Problem
Write out the data word for word, taking care that no picture is carried over.
══ Data provided
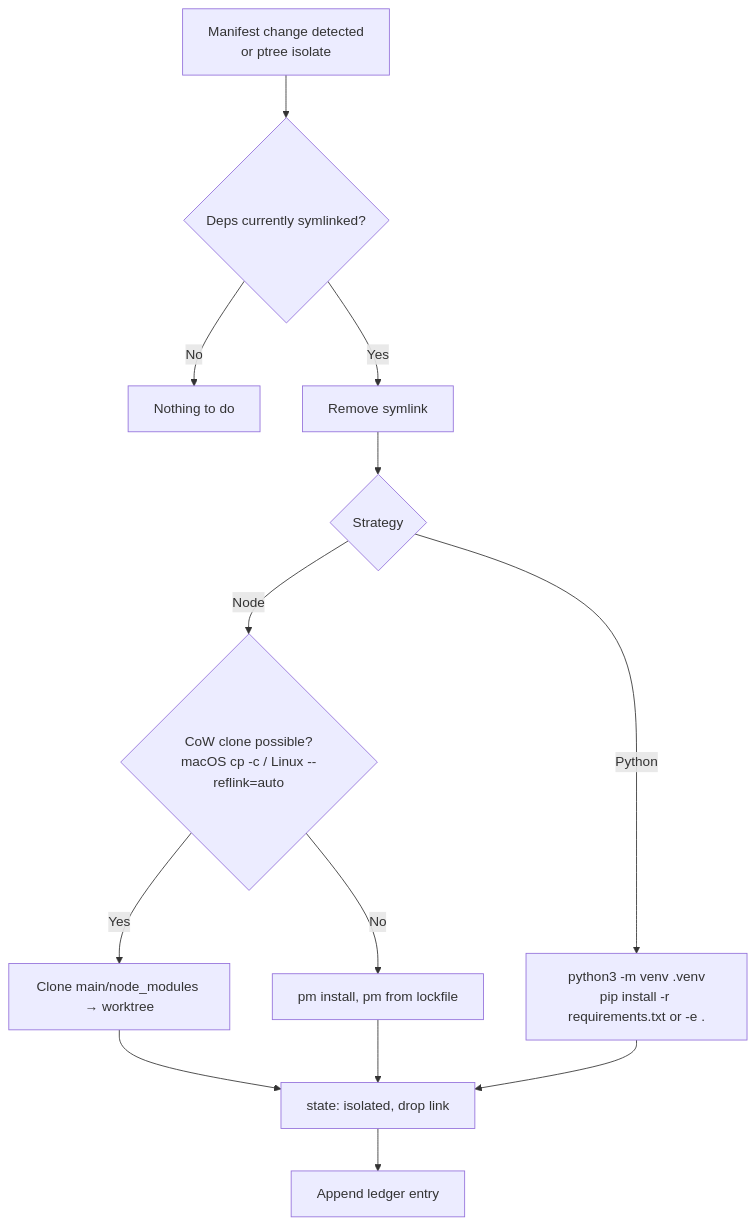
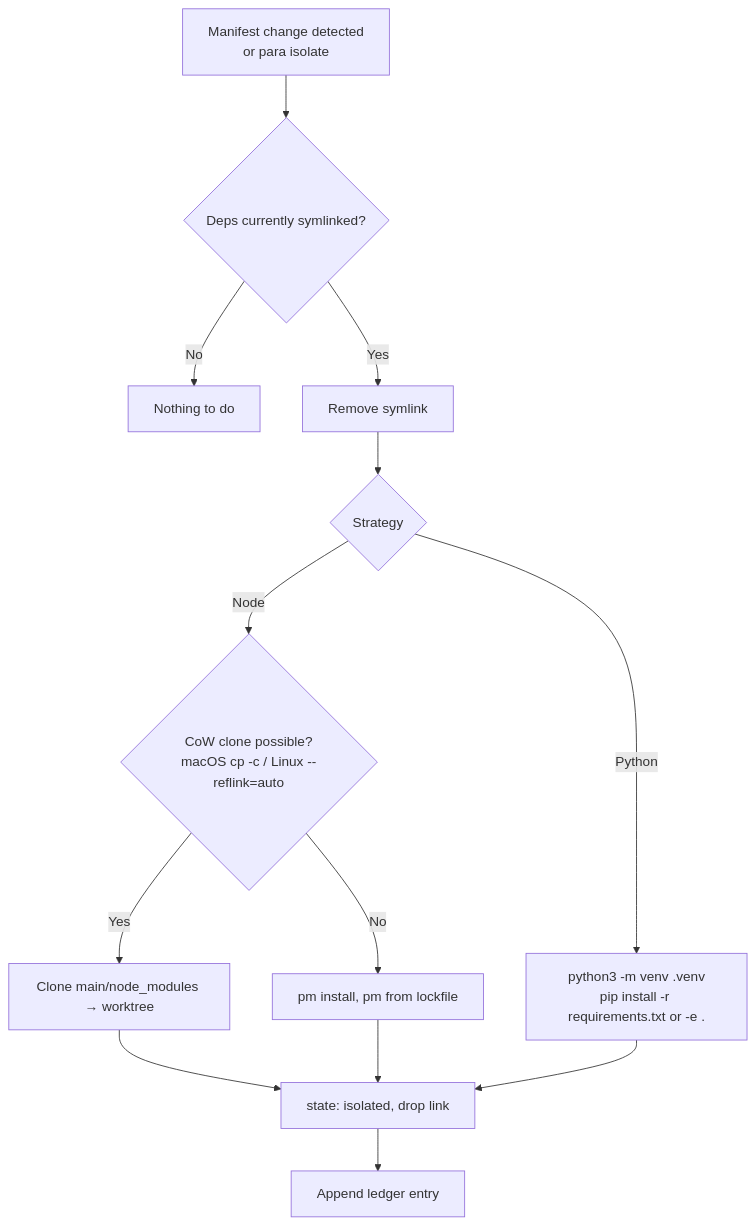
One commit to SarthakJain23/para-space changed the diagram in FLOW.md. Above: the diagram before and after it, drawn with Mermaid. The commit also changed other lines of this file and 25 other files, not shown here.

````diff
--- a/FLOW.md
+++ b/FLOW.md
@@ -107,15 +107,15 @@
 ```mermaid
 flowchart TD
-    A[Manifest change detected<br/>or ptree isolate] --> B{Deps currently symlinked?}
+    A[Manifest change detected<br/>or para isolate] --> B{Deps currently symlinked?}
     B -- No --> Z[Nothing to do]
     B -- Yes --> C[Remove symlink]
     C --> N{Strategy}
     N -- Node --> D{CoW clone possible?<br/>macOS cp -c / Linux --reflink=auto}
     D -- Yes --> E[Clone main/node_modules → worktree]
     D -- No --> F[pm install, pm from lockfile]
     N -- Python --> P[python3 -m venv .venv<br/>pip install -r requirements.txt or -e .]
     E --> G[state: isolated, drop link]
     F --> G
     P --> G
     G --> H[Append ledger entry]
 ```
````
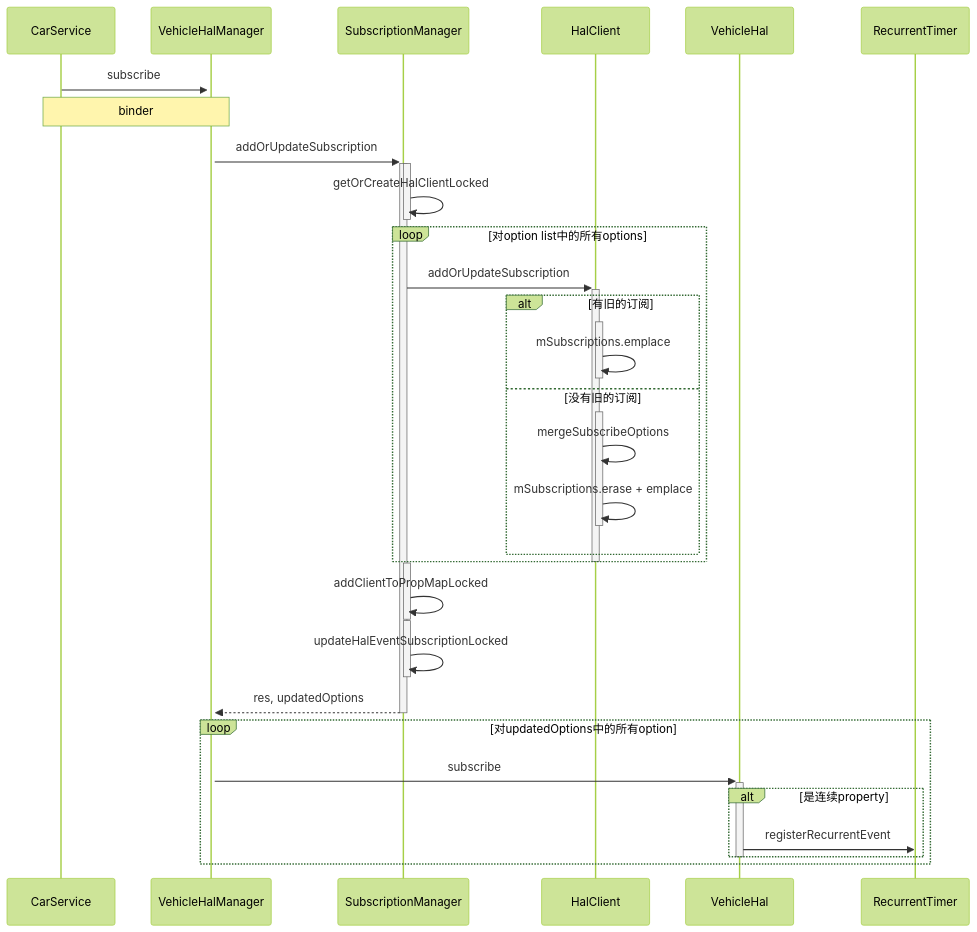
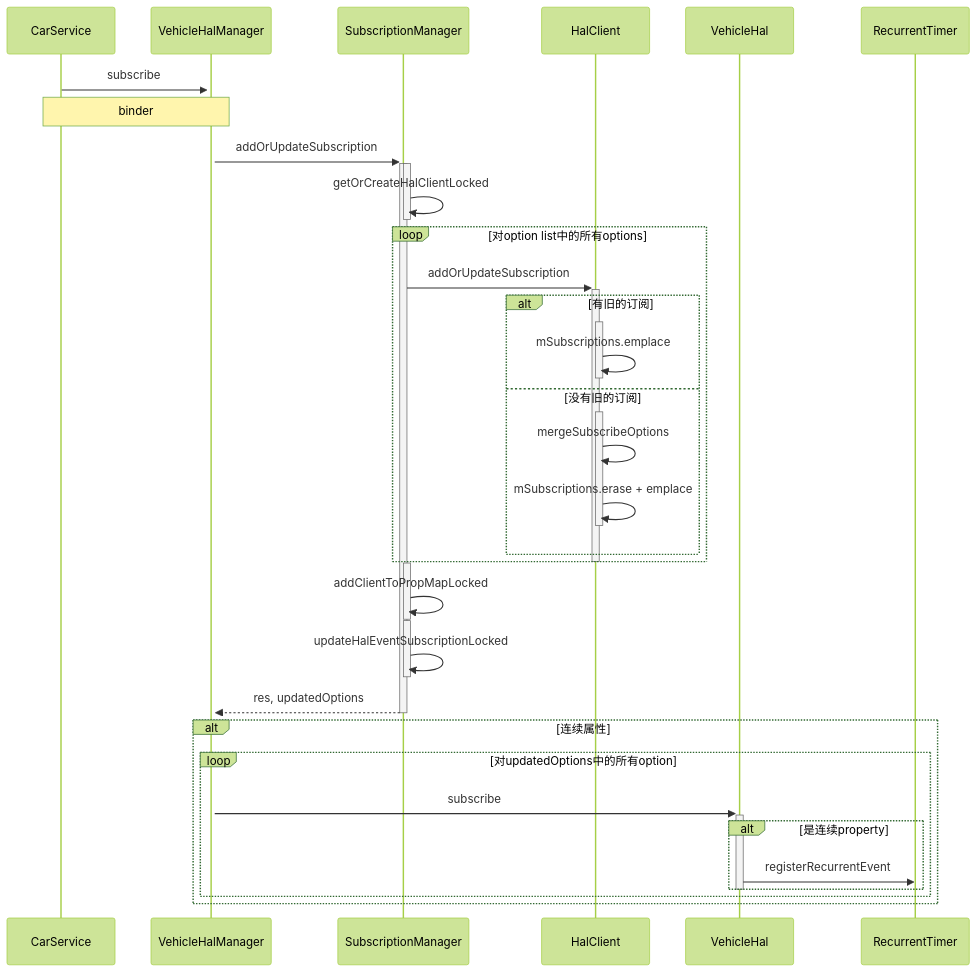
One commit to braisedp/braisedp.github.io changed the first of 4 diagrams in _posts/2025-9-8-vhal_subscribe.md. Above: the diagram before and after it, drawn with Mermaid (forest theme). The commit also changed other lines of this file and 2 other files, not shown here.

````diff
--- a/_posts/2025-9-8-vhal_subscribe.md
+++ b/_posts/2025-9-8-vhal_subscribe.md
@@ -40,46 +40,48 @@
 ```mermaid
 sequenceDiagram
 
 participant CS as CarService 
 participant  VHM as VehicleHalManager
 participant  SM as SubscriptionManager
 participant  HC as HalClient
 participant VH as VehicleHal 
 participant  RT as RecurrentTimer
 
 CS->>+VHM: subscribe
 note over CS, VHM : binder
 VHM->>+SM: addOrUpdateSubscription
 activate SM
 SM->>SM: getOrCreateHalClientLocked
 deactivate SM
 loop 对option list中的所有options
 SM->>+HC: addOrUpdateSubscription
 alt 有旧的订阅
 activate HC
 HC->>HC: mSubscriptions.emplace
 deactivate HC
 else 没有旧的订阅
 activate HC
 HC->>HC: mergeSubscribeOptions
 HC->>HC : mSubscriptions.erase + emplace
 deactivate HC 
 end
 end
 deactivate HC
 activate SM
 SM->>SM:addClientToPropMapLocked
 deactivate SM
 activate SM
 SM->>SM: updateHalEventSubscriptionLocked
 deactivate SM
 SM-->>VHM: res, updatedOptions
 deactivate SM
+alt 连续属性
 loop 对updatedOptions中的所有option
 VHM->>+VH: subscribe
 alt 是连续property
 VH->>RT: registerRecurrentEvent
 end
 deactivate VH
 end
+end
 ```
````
════
Answer to the problem
One commit to SarthakJain23/para-space changed the diagram in FLOW.md. Above: the diagram before and after it, drawn with Mermaid. The commit also changed other lines of this file and 25 other files, not shown here.

````diff
--- a/FLOW.md
+++ b/FLOW.md
@@ -107,15 +107,15 @@
 ```mermaid
 flowchart TD
-    A[Manifest change detected<br/>or ptree isolate] --> B{Deps currently symlinked?}
+    A[Manifest change detected<br/>or para isolate] --> B{Deps currently symlinked?}
     B -- No --> Z[Nothing to do]
     B -- Yes --> C[Remove symlink]
     C --> N{Strategy}
     N -- Node --> D{CoW clone possible?<br/>macOS cp -c / Linux --reflink=auto}
     D -- Yes --> E[Clone main/node_modules → worktree]
     D -- No --> F[pm install, pm from lockfile]
     N -- Python --> P[python3 -m venv .venv<br/>pip install -r requirements.txt or -e .]
     E --> G[state: isolated, drop link]
     F --> G
     P --> G
     G --> H[Append ledger entry]
 ```
````
One commit to braisedp/braisedp.github.io changed the first of 4 diagrams in _posts/2025-9-8-vhal_subscribe.md. Above: the diagram before and after it, drawn with Mermaid (forest theme). The commit also changed other lines of this file and 2 other files, not shown here.

````diff
--- a/_posts/2025-9-8-vhal_subscribe.md
+++ b/_posts/2025-9-8-vhal_subscribe.md
@@ -40,46 +40,48 @@
 ```mermaid
 sequenceDiagram
 
 participant CS as CarService 
 participant  VHM as VehicleHalManager
 participant  SM as SubscriptionManager
 participant  HC as HalClient
 participant VH as VehicleHal 
 participant  RT as RecurrentTimer
 
 CS->>+VHM: subscribe
 note over CS, VHM : binder
 VHM->>+SM: addOrUpdateSubscription
 activate SM
 SM->>SM: getOrCreateHalClientLocked
 deactivate SM
 loop 对option list中的所有options
 SM->>+HC: addOrUpdateSubscription
 alt 有旧的订阅
 activate HC
 HC->>HC: mSubscriptions.emplace
 deactivate HC
 else 没有旧的订阅
 activate HC
 HC->>HC: mergeSubscribeOptions
 HC->>HC : mSubscriptions.erase + emplace
 deactivate HC 
 end
 end
 deactivate HC
 activate SM
 SM->>SM:addClientToPropMapLocked
 deactivate SM
 activate SM
 SM->>SM: updateHalEventSubscriptionLocked
 deactivate SM
 SM-->>VHM: res, updatedOptions
 deactivate SM
+alt 连续属性
 loop 对updatedOptions中的所有option
 VHM->>+VH: subscribe
 alt 是连续property
 VH->>RT: registerRecurrentEvent
 end
 deactivate VH
 end
+end
 ```
````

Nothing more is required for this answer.